By Nihar Patel

Deborah Roberts, “The duty of disobedience,” 2020. Mixed media collage on canvas. Image courtesy the California African American Museum. Photograph by Paul Bardagjy.

A blank white canvas provides the backdrop for much of artist Deborah Roberts’ work. That white space contrasts with the bodies and faces of Black youth.

“The work is really about how we perceive Black children. … We often adultify Black girls and boys,” says Lindsay Preston Zappas, founder and editor-in-chief of Contemporary Art Review Los Angeles. “It’s a really deliberate strategy she uses to get at these much larger issues of systemic racism in our country.”

In her collages, Roberts reassembles the bodies and faces from other photos and paintings from the internet.

“Some of the pieces, the kids are literally just standing there … as if they have been playing, and we interrupted them as a viewer, and they’re looking up at us.”

Roberts references instances when Black kids interact with police, and how those situations often end in violence. In one of her works, “Cock-a-doodle-do,” a boy is trying to appear tough by flexing his arms, but lacks any muscle. Roberts has said she took her inspiration from 12-year-old Tamir Rice, who was killed by Cleveland police.

In addition to her figurative work, Roberts also explores how Black female names can be questioned. In one piece, a red squiggle — similar to a Microsoft Word spell check prompt — underlines the name of a Black woman who has gone missing.

“She’s really speaking to the ways our systems are biased, even down to the technology we use, even to this kind of daily messaging we’re receiving,” says Preston Zappas.

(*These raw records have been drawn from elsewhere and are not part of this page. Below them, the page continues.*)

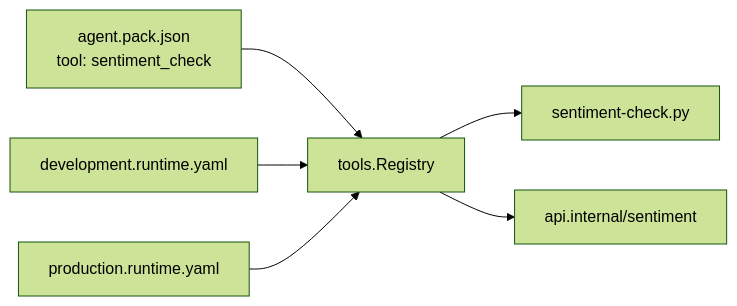
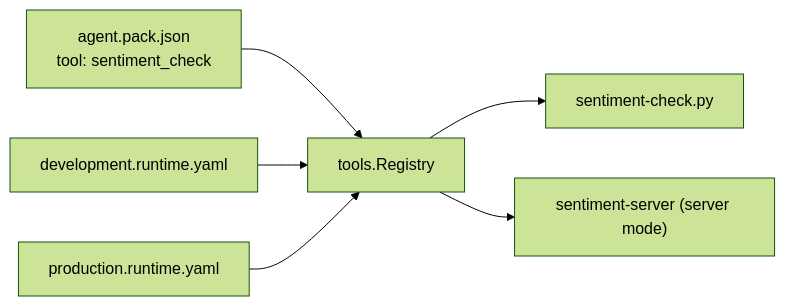
The diagram in docs/src/content/docs/sdk/explanation/runtime-config.md (AltairaLabs/PromptKit), drawn with Mermaid (forest theme) before and after one commit. The commit also changed other lines of this file and 2 other files, not shown here.

````diff
--- a/docs/src/content/docs/sdk/explanation/runtime-config.md
+++ b/docs/src/content/docs/sdk/explanation/runtime-config.md
@@ -59,8 +59,8 @@
 ```mermaid
 flowchart LR
     Pack["agent.pack.json<br/>tool: sentiment_check"] --> Registry["tools.Registry"]
     Dev["development.runtime.yaml"] --> Registry
     Prod["production.runtime.yaml"] --> Registry
     Registry --> Script["sentiment-check.py"]
-    Registry --> HTTP["api.internal/sentiment"]
+    Registry --> Server["sentiment-server (server mode)"]
 ```
````
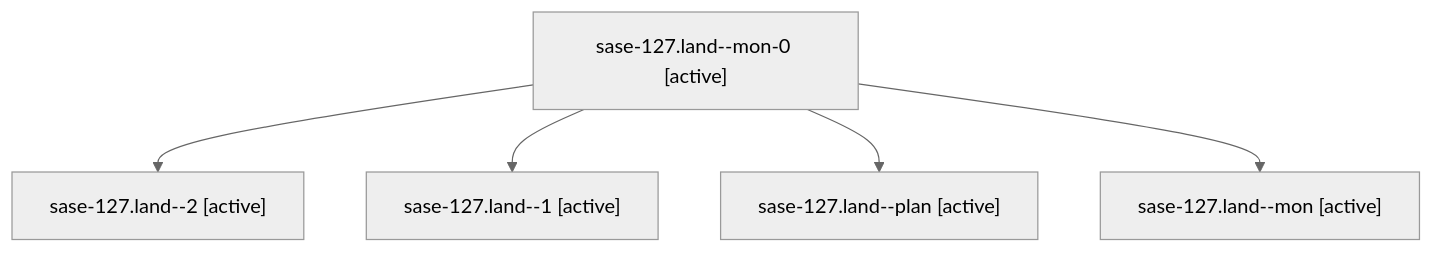
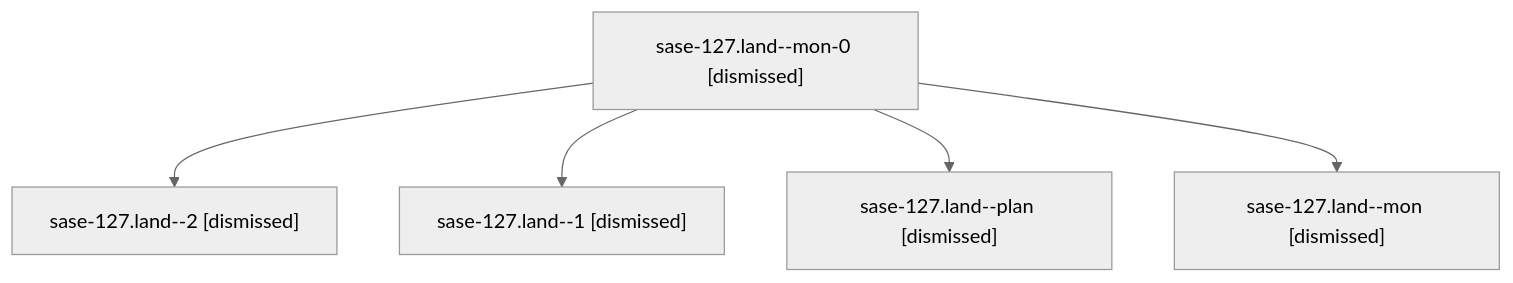
Before and after one commit to sase-org/sase--agents: the diagram in sessions/bbugyi200.athena.sase-127.land.md, drawn with Mermaid (neutral theme). The commit also changed other lines of this file and 198 other files, not shown here.

````diff
--- a/sessions/bbugyi200.athena.sase-127.land.md
+++ b/sessions/bbugyi200.athena.sase-127.land.md
@@ -9,12 +9,12 @@
 ```mermaid
 flowchart TD
-  n0["sase-127.land--mon-0 [active]"]
-  n1["sase-127.land--2 [active]"]
+  n0["sase-127.land--mon-0 [dismissed]"]
+  n1["sase-127.land--2 [dismissed]"]
   n0 --> n1
-  n2["sase-127.land--1 [active]"]
+  n2["sase-127.land--1 [dismissed]"]
   n0 --> n2
-  n3["sase-127.land--plan [active]"]
+  n3["sase-127.land--plan [dismissed]"]
   n0 --> n3
-  n4["sase-127.land--mon [active]"]
+  n4["sase-127.land--mon [dismissed]"]
   n0 --> n4
 ```
````
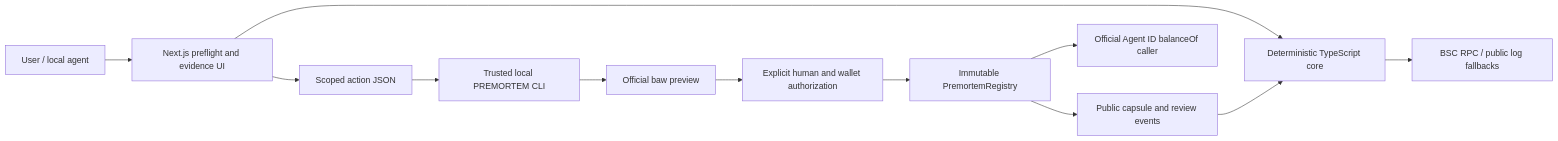
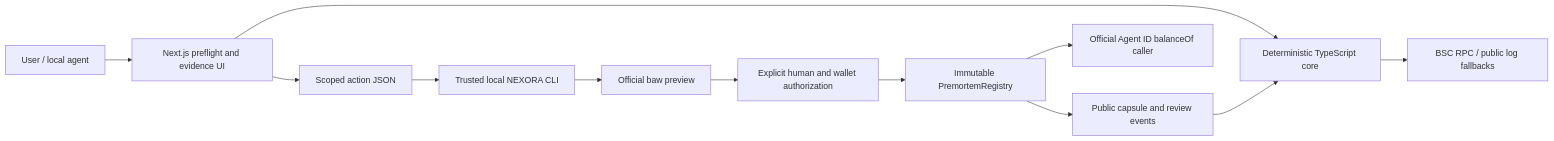
The diagram in README.md (eshaanvgupta/premortem), drawn with Mermaid before and after one commit. The commit also changed other lines of this file and 87 other files, not shown here.

````diff
--- a/README.md
+++ b/README.md
@@ -82,14 +90,14 @@
 ```mermaid
 flowchart LR
   User[User / local agent] --> Lab[Next.js preflight and evidence UI]
   Lab --> Core[Deterministic TypeScript core]
   Core --> RPC[BSC RPC / public log fallbacks]
   Lab --> File[Scoped action JSON]
-  File --> CLI[Trusted local PREMORTEM CLI]
+  File --> CLI[Trusted local NEXORA CLI]
   CLI --> BAW[Official baw preview]
   BAW --> Confirm[Explicit human and wallet authorization]
   Confirm --> Registry[Immutable PremortemRegistry]
   Registry --> ID[Official Agent ID balanceOf caller]
   Registry --> Logs[Public capsule and review events]
   Logs --> Core
 ```
````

The exhibition runs through August 20. You can see most of it at Art + Practice in Leimert Park. One of Deborah Roberts’ murals is at the California African-American Museum near Exposition Park.